Most of the names of streets associated with pictures of buildings in Kinsale
What year the Republic of Ireland became the republic (they multiple choiced it, so I guess not everyone here knows?)
Bono’s real name

The big prize was a hamper, which is what they call a prize basket, but it always makes me think of dirty laundry. We even get a Christmas hamper at work with a turkey AND a ham voucher. I’m curious what the mentioned vegetarian option is… and why they mailed a company-headed letter to everyone’s home to ask which butchers they want to use instead of just asking us at work!

“Why did I need coffee now?”

So most of you will be familiar with this, but I’m guessing some of my relatives are out of the loop. Time to catch up!

First watch this clip, Witness describes robbery attempt, from the news in Kansas. She’s a character.

…Which means someone autotuned it and it went viral. Now time to watch the hilarious musical version! (Ignore the stupid stuff at the very end.)

I don’t know why it makes me laugh so much. But is she better than the Bed Intruder?

NaBloPoMo participants: cool prize offer here!

Málaga, Chicagoans eating veg

ongoing account of May trip to Spain

Concerned that I might not translate something properly and end up with a plate full of dead animals, and being someone who gets a huge kick out of vegetarian restaurants, I checked online before I left for possible dining options. What a great move–the food afforded me a chance to try new dishes without the worry of my bad Spanish questions getting in the way. I started with sangria and just ordered whatever else sounded interesting!

Some American women at the next table seemed to be having trouble describing a dish to the server, so I tried to help with my phrase book. Pretty soon they had invited me to dine with them and we had a lovely late dinner discussing what brought us to that part of the world. They were from Chicago and were in Spain to manage some property left by a relative who had died. I don’t remember their names, but I think the mother had grown up in Europe somewhere (Poland?) and had an accent, and the daughter was an artist. They were at the vegetarian restaurant because they had been ill from the food in Spain and had even been in the hospital, and a doctor had recommended they not eat animal products for awhile to see if they’d recover more comfortably.

It’s not like me to hang out with strangers, but it was fun to do it this time. We also managed to mingle with some locals on the way back to our hotels.

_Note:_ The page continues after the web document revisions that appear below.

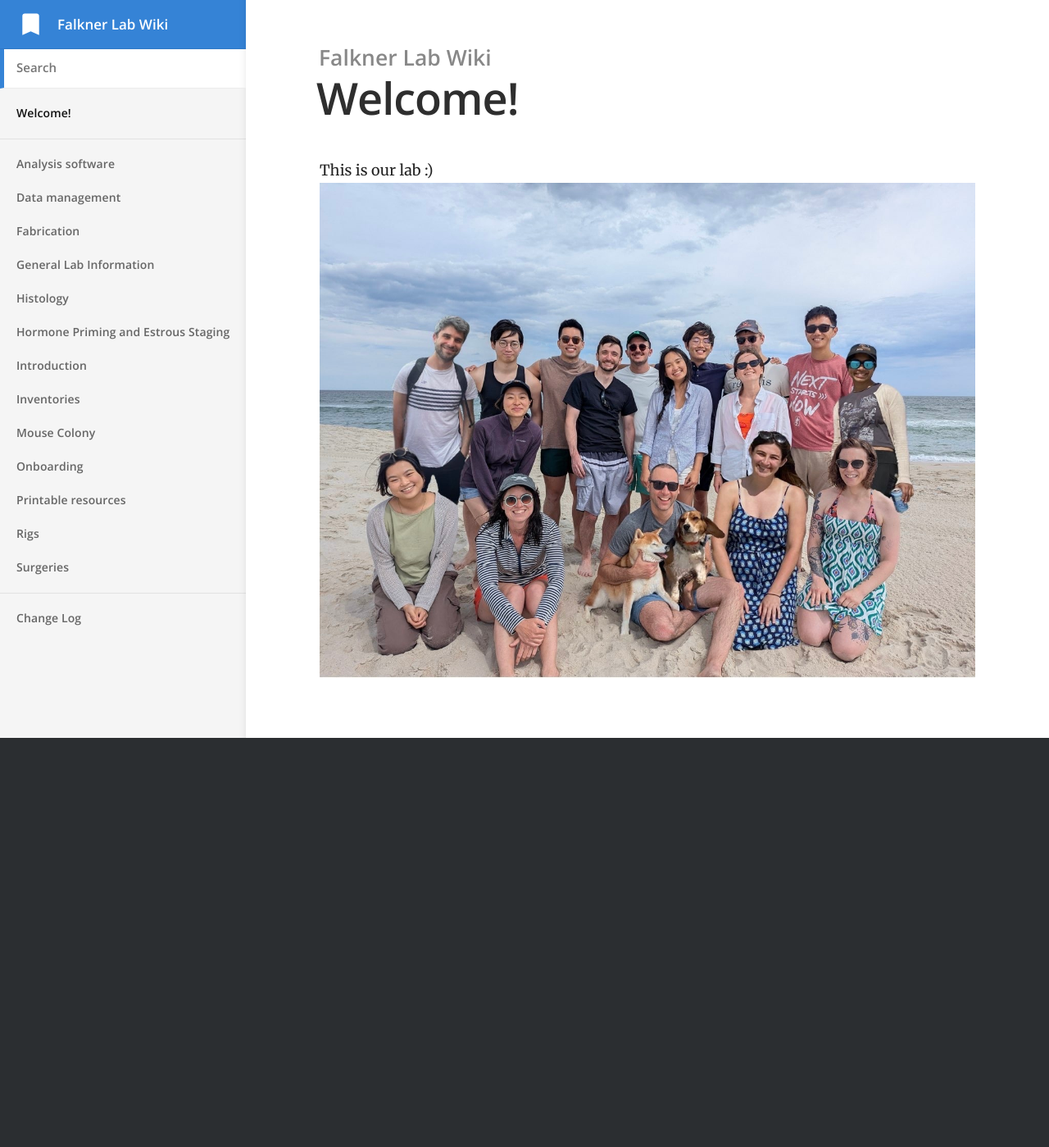
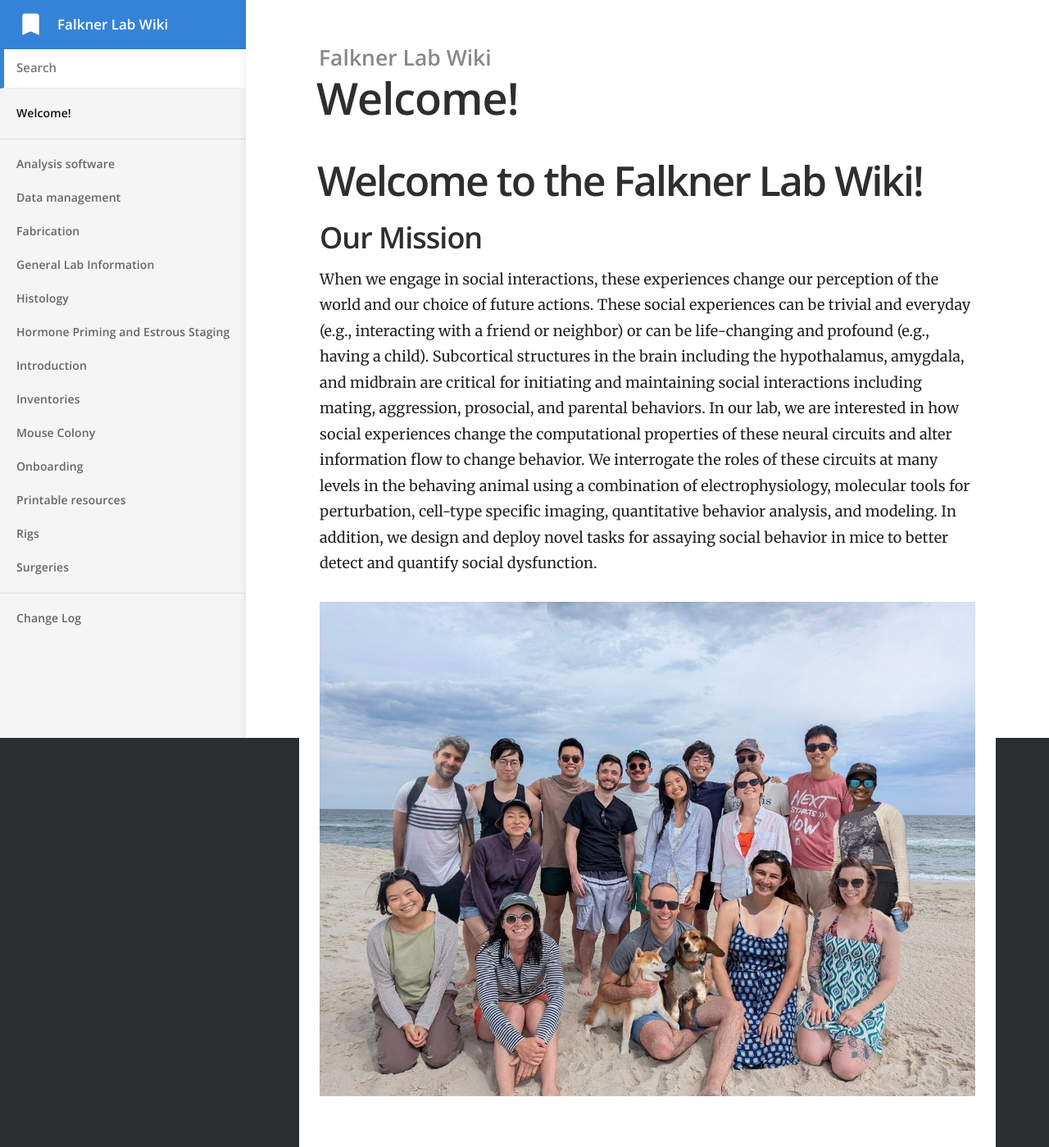
Before and after one commit to FalknerLab/Falkner-Lab-Wiki, a Jekyll site: the page built from index.md, in a window 1280 px wide. Shown: the whole page at 82% size. Built offline with Jekyll 4.4.1, drawn with Linux system fonts in a browser that asks for light colours; before the commit the page ends 900 px from its top, so only the background shows below that.

Commit message:
Fixed category order, added info to lab introduction

```diff
--- a/_config.yml
+++ b/_config.yml
@@ -72,7 +72,7 @@ defaults:
         type: Marks the impact of this release
 
 
-category_order: [Introduction, Onboarding, Lab Administration, Surgery]
+category_order: [Introduction, Onboarding, General Lab Information, Mouse Colony, Hormone Priming and Estrous Staging, Jacketing, Histology, Surgeries, Rigs, Fabrication, Data management, Analysis software, Printable resources, Inventories, Offboarding]
 
 # -----------
 # CloudCannon
--- a/index.md
+++ b/index.md
@@ -1,5 +1,9 @@
 ---
 title: Welcome!
 ---
-This is our lab :)
+# Welcome to the Falkner Lab Wiki!
+
+## Our Mission
+When we engage in social interactions,  these experiences change our perception of the world and our choice of future actions.  These social experiences can be trivial and everyday (e.g., interacting with a friend or neighbor) or can be life-changing and profound (e.g., having a child). Subcortical structures in the brain including the hypothalamus, amygdala, and midbrain are critical for initiating and maintaining social interactions including mating, aggression, prosocial, and parental behaviors.  In our lab, we are interested in how social experiences change the computational properties of these neural circuits and alter information flow to change behavior. We interrogate the roles of these circuits at many levels in the behaving animal using a combination of electrophysiology, molecular tools for  perturbation, cell-type specific imaging, quantitative behavior analysis,  and modeling. In addition, we design and deploy novel tasks for assaying social behavior in mice to better detect and quantify social dysfunction.
+
 ![](images/labphoto.jpg)
```
Also changed, not shown: _docs/Introduction/Contact Information.md (+6 -0 lines), _docs/Introduction/Finding the Lab.md (+3 -0 lines), _docs/Introduction/Other Information.md (+1 -0 lines), README.md.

They were having a celebration to raise money for their Semana Santa thrones/floats (more on that in a later post), and now I think I’m in a whole lot of other people’s pictures!

The bats or birds were plentiful above the cathedral on the way back to our rooms.